Women have been accepted as stay-at-home parents for many years. But despite a clarion call for more involvement from fathers, stay-at-home dads are still a novelty and are often treated with skepticism by some people. Including women.
When asked how they would feel if their partner expressed a desire to be a stay-at-home parent, there was a marked difference between the sexes. Sixty-six percent of men said they would have no problem supporting such a request, 27 percent said it would depend on the circumstances, and only 3 percent said they wouldn’t entertain the notion.

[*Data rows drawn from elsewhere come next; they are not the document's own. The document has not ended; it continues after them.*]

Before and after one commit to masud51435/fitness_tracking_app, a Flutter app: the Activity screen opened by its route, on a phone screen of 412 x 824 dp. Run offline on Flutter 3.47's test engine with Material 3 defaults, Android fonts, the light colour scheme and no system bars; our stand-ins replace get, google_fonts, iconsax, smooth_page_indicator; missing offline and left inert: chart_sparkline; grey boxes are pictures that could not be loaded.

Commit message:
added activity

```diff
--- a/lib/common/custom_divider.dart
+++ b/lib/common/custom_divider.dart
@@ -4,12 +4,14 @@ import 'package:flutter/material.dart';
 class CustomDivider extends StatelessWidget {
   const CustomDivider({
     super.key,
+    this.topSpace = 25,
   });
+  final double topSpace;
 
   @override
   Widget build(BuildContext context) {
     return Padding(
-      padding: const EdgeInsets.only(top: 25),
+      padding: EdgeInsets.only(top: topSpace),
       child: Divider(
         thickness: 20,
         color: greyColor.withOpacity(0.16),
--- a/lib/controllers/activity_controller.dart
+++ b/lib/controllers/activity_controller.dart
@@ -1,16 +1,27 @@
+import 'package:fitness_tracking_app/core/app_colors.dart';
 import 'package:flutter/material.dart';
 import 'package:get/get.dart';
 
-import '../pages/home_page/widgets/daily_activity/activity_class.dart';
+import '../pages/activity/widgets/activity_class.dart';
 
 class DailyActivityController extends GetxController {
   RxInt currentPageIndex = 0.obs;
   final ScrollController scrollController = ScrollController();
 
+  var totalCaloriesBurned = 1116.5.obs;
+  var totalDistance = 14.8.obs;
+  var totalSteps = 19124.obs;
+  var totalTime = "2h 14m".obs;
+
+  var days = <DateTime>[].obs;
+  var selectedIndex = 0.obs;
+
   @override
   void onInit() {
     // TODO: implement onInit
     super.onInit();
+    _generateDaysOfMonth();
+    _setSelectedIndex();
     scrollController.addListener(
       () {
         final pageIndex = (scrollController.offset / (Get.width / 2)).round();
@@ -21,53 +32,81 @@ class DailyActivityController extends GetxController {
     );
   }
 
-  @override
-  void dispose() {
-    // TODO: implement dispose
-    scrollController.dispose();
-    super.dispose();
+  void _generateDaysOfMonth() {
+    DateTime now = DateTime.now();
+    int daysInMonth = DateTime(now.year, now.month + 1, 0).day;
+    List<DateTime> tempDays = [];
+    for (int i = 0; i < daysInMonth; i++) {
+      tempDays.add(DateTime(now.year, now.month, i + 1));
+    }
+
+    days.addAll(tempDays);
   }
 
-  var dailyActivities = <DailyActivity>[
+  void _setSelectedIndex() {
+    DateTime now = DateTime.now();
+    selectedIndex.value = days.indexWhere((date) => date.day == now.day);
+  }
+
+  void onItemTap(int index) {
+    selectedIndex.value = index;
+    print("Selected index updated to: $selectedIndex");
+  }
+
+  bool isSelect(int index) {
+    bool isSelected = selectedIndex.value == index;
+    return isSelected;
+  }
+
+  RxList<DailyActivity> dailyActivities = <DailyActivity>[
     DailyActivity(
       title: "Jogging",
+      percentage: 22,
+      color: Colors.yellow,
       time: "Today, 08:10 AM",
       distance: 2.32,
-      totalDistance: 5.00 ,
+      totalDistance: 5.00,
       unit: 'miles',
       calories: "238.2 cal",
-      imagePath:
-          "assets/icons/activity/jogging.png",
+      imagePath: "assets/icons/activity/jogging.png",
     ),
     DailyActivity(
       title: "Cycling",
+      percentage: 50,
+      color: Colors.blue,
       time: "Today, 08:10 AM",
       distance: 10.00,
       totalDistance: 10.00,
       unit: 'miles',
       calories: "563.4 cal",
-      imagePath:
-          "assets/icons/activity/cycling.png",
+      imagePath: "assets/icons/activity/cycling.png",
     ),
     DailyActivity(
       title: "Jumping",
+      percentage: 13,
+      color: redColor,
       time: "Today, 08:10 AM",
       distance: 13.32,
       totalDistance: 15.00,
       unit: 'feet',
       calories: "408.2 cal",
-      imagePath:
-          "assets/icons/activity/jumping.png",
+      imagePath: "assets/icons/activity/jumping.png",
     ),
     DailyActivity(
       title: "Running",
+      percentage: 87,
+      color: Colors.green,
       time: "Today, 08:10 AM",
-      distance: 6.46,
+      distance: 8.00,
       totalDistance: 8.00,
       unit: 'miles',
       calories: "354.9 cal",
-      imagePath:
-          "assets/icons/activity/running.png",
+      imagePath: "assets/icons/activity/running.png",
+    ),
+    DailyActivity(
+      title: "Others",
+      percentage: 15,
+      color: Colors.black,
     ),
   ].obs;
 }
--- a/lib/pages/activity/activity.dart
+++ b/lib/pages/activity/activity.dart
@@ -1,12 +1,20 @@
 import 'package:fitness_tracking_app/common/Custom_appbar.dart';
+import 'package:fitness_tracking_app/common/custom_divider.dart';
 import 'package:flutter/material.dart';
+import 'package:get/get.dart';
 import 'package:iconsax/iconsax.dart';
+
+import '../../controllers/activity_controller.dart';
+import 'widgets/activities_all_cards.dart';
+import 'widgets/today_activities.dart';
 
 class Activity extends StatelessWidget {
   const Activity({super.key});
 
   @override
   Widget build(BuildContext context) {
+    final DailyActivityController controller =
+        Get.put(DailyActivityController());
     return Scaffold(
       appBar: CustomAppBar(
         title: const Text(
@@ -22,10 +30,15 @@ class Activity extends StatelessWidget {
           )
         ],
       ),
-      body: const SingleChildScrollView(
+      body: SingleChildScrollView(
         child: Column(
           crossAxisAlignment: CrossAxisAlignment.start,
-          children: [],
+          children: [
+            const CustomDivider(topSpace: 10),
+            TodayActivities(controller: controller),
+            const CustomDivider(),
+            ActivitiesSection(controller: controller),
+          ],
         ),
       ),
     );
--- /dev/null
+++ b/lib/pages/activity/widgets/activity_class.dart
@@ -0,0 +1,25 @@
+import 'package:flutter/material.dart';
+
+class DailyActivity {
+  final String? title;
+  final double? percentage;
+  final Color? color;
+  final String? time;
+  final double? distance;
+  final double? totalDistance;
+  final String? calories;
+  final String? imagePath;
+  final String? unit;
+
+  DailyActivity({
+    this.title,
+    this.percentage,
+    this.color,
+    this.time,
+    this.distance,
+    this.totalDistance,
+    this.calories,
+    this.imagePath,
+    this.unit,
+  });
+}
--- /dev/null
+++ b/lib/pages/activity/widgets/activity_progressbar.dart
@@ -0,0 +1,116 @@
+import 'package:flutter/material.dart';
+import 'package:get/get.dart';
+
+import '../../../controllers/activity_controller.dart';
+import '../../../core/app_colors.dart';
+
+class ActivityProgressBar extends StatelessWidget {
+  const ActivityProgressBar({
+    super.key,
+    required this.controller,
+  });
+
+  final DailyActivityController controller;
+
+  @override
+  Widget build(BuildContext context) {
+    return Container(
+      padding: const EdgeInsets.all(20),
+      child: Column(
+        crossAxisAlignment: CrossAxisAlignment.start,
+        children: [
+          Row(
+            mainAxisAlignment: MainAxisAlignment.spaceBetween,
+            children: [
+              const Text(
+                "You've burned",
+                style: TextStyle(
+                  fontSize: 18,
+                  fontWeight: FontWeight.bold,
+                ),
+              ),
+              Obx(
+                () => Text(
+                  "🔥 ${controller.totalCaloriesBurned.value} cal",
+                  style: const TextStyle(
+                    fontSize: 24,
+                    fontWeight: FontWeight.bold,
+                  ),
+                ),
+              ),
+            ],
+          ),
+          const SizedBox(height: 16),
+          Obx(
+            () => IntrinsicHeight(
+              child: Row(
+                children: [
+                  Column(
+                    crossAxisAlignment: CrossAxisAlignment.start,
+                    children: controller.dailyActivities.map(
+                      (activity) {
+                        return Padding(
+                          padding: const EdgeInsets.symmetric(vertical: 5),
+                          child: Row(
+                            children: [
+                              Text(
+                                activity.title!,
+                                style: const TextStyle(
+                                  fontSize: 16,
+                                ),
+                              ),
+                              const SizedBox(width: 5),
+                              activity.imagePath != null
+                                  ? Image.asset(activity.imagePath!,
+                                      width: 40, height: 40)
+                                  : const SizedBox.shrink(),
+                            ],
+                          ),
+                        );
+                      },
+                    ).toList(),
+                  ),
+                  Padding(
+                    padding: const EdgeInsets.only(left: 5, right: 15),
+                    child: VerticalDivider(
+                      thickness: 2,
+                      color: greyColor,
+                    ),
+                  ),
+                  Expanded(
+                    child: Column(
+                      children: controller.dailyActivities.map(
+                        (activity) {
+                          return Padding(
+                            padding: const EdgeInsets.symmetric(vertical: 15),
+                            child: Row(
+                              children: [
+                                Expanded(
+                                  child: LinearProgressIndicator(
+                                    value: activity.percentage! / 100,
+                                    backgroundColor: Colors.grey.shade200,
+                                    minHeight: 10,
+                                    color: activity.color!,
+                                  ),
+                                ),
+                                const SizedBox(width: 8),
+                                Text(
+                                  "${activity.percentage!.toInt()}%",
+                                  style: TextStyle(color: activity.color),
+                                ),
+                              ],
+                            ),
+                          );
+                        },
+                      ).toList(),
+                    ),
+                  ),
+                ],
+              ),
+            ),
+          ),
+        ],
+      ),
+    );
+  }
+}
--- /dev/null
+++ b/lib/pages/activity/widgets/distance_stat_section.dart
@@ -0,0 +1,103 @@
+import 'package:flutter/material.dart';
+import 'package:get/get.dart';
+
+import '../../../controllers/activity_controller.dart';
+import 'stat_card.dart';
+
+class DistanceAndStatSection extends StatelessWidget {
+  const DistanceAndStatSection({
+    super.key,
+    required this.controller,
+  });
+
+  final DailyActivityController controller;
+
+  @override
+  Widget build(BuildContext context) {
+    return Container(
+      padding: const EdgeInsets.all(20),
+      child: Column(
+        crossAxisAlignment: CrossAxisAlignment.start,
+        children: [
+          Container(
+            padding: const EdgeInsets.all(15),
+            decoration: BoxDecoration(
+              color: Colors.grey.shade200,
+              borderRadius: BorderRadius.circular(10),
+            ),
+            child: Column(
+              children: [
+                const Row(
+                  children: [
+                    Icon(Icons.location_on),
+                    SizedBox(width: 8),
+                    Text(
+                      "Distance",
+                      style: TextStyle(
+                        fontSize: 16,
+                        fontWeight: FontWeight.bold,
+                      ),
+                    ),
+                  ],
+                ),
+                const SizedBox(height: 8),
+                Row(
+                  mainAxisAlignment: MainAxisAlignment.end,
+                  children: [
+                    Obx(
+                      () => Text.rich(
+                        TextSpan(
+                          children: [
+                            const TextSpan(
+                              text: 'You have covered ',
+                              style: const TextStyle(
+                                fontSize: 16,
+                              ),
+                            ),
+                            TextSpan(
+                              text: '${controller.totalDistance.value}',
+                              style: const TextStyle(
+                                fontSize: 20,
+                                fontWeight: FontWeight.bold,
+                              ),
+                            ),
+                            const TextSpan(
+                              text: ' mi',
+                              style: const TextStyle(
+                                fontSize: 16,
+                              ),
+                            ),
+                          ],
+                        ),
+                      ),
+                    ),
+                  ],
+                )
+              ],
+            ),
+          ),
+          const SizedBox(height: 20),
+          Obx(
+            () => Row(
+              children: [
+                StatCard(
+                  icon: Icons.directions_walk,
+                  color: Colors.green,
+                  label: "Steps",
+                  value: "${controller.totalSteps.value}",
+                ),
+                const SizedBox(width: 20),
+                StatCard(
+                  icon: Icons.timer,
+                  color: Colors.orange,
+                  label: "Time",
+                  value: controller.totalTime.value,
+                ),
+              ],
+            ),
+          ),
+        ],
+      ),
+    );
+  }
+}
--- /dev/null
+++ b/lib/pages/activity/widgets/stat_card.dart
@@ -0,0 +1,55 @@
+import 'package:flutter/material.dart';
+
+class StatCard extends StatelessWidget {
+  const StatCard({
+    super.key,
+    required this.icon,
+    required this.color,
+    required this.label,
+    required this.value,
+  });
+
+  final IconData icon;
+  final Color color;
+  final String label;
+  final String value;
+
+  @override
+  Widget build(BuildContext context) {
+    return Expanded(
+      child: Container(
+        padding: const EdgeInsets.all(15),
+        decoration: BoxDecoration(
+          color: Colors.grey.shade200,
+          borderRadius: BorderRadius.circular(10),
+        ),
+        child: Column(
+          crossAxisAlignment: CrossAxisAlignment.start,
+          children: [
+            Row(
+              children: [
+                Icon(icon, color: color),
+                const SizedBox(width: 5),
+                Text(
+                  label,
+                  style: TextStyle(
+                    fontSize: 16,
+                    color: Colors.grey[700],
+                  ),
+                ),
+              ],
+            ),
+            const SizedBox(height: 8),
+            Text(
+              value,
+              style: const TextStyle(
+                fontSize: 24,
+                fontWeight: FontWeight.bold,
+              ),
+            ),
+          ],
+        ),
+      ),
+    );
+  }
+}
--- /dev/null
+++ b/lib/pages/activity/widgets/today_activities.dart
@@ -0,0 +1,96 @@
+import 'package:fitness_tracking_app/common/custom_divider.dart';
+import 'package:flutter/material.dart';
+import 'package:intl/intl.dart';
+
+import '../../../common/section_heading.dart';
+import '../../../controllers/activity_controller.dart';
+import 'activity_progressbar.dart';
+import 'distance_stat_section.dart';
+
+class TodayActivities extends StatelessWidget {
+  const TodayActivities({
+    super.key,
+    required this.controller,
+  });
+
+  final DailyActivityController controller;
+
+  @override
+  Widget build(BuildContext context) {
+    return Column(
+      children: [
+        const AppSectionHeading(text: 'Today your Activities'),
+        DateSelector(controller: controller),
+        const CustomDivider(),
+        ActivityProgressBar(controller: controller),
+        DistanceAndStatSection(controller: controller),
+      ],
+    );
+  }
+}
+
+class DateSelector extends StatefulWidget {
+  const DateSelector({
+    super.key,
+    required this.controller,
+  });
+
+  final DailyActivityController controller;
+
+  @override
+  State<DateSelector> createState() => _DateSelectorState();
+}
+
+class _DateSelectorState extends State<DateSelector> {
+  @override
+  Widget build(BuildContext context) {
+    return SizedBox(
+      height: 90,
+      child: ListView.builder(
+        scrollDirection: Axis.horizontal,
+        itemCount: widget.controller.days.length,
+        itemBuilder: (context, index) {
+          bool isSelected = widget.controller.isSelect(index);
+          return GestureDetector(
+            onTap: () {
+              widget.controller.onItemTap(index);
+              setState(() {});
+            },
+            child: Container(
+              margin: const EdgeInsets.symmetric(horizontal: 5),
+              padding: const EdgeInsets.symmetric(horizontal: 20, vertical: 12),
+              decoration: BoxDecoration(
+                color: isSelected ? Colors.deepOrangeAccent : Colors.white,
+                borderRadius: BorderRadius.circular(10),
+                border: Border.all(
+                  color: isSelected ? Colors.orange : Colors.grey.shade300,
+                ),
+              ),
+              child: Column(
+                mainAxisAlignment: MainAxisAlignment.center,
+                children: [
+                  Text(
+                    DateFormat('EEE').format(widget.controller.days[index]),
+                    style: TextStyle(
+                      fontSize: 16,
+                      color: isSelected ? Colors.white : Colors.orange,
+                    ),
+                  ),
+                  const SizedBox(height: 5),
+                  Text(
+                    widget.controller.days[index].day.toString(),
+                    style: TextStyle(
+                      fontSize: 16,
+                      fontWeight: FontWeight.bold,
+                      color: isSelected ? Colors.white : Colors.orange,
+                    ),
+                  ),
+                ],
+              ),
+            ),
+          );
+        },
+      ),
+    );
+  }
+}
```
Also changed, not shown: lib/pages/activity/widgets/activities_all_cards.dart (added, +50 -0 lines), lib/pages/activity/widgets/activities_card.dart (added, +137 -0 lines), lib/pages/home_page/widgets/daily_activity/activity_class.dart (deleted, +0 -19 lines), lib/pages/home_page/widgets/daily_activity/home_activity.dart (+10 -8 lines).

On the other hand, the number of women who said they would never entertain having a stay-at-home spouse was 8 percent – more than double the number reported by men. Fifty-five percent of women said it would depend on the circumstances, and less than one-third -- 32 percent -- of women said they would unequivocally support their partner’s decision to be primary caregiver.